GIVEN ENTRIES section start

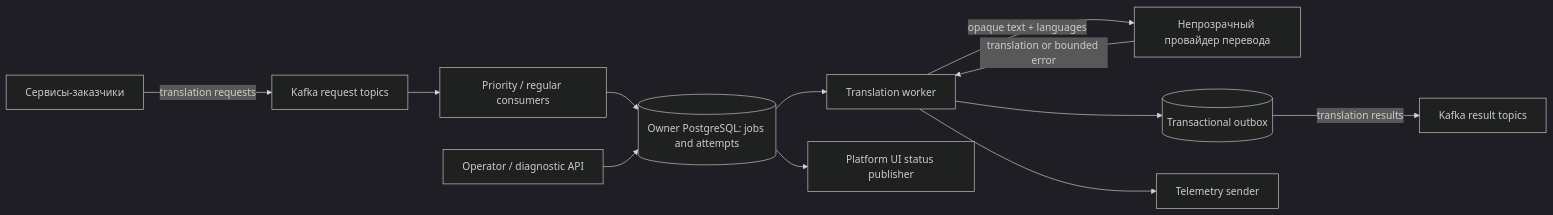
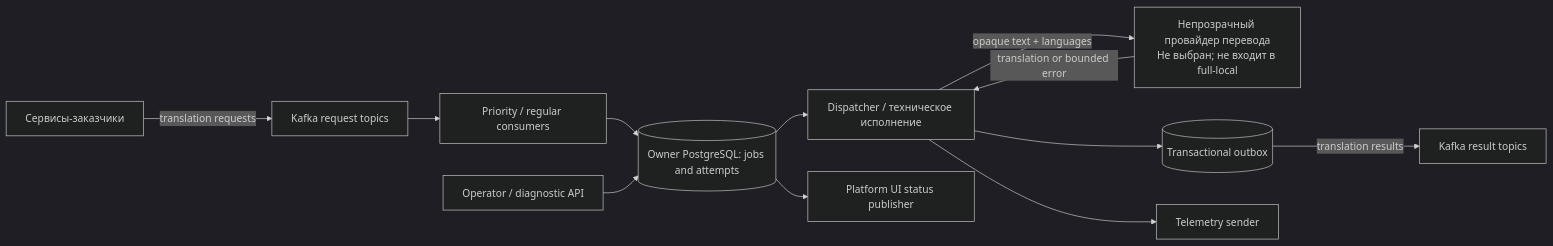
Before and after one commit to sapogov1978/AELEV-platform-infrastructure: the diagram in translator-service/architecture.mmd, drawn with Mermaid (dark theme). The commit also changed 49 other files, not shown here.

```diff
--- a/translator-service/architecture.mmd
+++ b/translator-service/architecture.mmd
@@ -1,12 +1,12 @@
 flowchart LR
     Requesters["Сервисы-заказчики"] -->|translation requests| KafkaIn["Kafka request topics"]
     KafkaIn --> Consumer["Priority / regular consumers"]
     Consumer --> Jobs[("Owner PostgreSQL: jobs and attempts")]
-    Jobs --> Worker["Translation worker"]
-    Worker -->|opaque text + languages| Provider["Непрозрачный провайдер перевода"]
+    Jobs --> Worker["Dispatcher / техническое исполнение"]
+    Worker -->|opaque text + languages| Provider["Непрозрачный провайдер перевода<br/>Не выбран; не входит в full-local"]
     Provider -->|translation or bounded error| Worker
     Worker --> Outbox[("Transactional outbox")]
     Outbox -->|translation results| KafkaOut["Kafka result topics"]
     API["Operator / diagnostic API"] --> Jobs
     Jobs --> Status["Platform UI status publisher"]
     Worker --> Telemetry["Telemetry sender"]
```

GIVEN ENTRIES section end

▶ ACTION ITEM: Copy every record character for character. Skip the pictures.

▶ FINAL ANSWER:
Before and after one commit to sapogov1978/AELEV-platform-infrastructure: the diagram in translator-service/architecture.mmd, drawn with Mermaid (dark theme). The commit also changed 49 other files, not shown here.

```diff
--- a/translator-service/architecture.mmd
+++ b/translator-service/architecture.mmd
@@ -1,12 +1,12 @@
 flowchart LR
     Requesters["Сервисы-заказчики"] -->|translation requests| KafkaIn["Kafka request topics"]
     KafkaIn --> Consumer["Priority / regular consumers"]
     Consumer --> Jobs[("Owner PostgreSQL: jobs and attempts")]
-    Jobs --> Worker["Translation worker"]
-    Worker -->|opaque text + languages| Provider["Непрозрачный провайдер перевода"]
+    Jobs --> Worker["Dispatcher / техническое исполнение"]
+    Worker -->|opaque text + languages| Provider["Непрозрачный провайдер перевода<br/>Не выбран; не входит в full-local"]
     Provider -->|translation or bounded error| Worker
     Worker --> Outbox[("Transactional outbox")]
     Outbox -->|translation results| KafkaOut["Kafka result topics"]
     API["Operator / diagnostic API"] --> Jobs
     Jobs --> Status["Platform UI status publisher"]
     Worker --> Telemetry["Telemetry sender"]
```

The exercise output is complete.